--- START ---

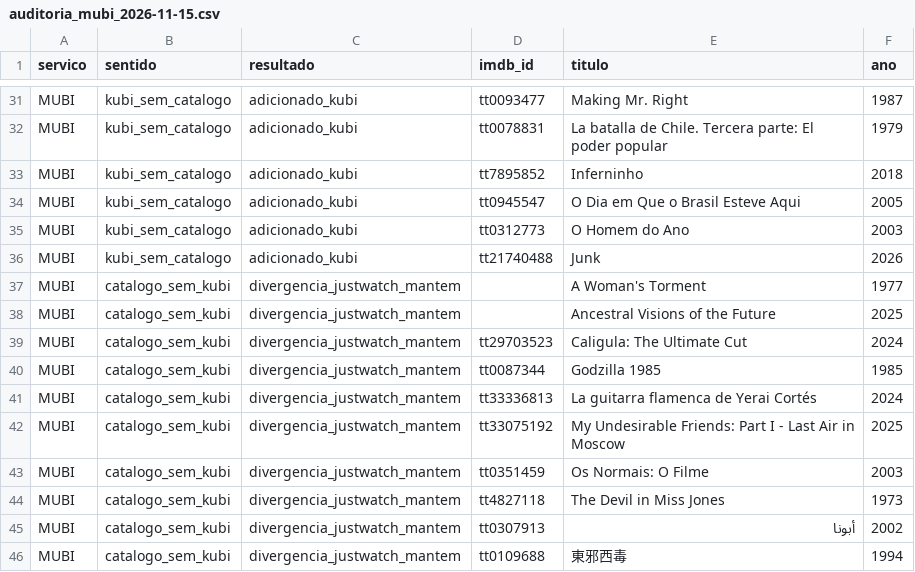
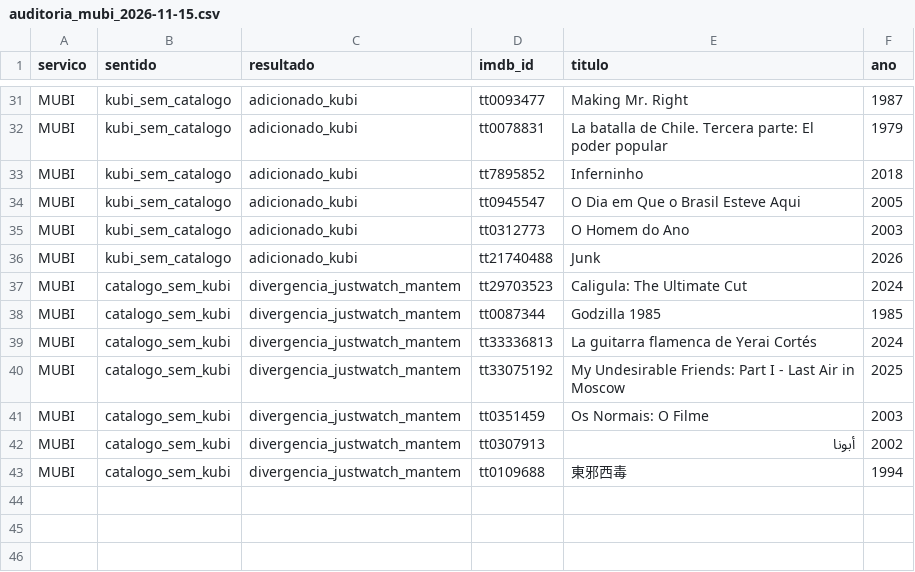
Before and after one commit to lbs-cmd/ranking-filmes, a CSV file: data/fontes/auditoria_mubi_2026-11-15.csv, drawn as a sheet; only a part is shown, gaps mark what is left out.

```diff
--- a/data/fontes/auditoria_mubi_2026-11-15.csv
+++ b/data/fontes/auditoria_mubi_2026-11-15.csv
@@ -36,4 +36,2 @@ MUBI,kubi_sem_catalogo,adicionado_kubi,tt0312773,O Homem do Ano,2003
 MUBI,kubi_sem_catalogo,adicionado_kubi,tt21740488,Junk,2026
-MUBI,catalogo_sem_kubi,divergencia_justwatch_mantem,,A Woman's Torment,1977
-MUBI,catalogo_sem_kubi,divergencia_justwatch_mantem,,Ancestral Visions of the Future,2025
 MUBI,catalogo_sem_kubi,divergencia_justwatch_mantem,tt29703523,Caligula: The Ultimate Cut,2024
@@ -43,3 +41,2 @@ MUBI,catalogo_sem_kubi,divergencia_justwatch_mantem,tt33075192,My Undesirable Fr
 MUBI,catalogo_sem_kubi,divergencia_justwatch_mantem,tt0351459,Os Normais: O Filme,2003
-MUBI,catalogo_sem_kubi,divergencia_justwatch_mantem,tt4827118,The Devil in Miss Jones,1973
 MUBI,catalogo_sem_kubi,divergencia_justwatch_mantem,tt0307913,أبونا,2002
```
Also changed, not shown: data/correcoes_manuais.csv, data/letterboxd.csv, 4 other files.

--- END ---

Required work
Return the data exactly. Pictures stay out.

Result
Before and after one commit to lbs-cmd/ranking-filmes, a CSV file: data/fontes/auditoria_mubi_2026-11-15.csv, drawn as a sheet; only a part is shown, gaps mark what is left out.

```diff
--- a/data/fontes/auditoria_mubi_2026-11-15.csv
+++ b/data/fontes/auditoria_mubi_2026-11-15.csv
@@ -36,4 +36,2 @@ MUBI,kubi_sem_catalogo,adicionado_kubi,tt0312773,O Homem do Ano,2003
 MUBI,kubi_sem_catalogo,adicionado_kubi,tt21740488,Junk,2026
-MUBI,catalogo_sem_kubi,divergencia_justwatch_mantem,,A Woman's Torment,1977
-MUBI,catalogo_sem_kubi,divergencia_justwatch_mantem,,Ancestral Visions of the Future,2025
 MUBI,catalogo_sem_kubi,divergencia_justwatch_mantem,tt29703523,Caligula: The Ultimate Cut,2024
@@ -43,3 +41,2 @@ MUBI,catalogo_sem_kubi,divergencia_justwatch_mantem,tt33075192,My Undesirable Fr
 MUBI,catalogo_sem_kubi,divergencia_justwatch_mantem,tt0351459,Os Normais: O Filme,2003
-MUBI,catalogo_sem_kubi,divergencia_justwatch_mantem,tt4827118,The Devil in Miss Jones,1973
 MUBI,catalogo_sem_kubi,divergencia_justwatch_mantem,tt0307913,أبونا,2002
```
Also changed, not shown: data/correcoes_manuais.csv, data/letterboxd.csv, 4 other files.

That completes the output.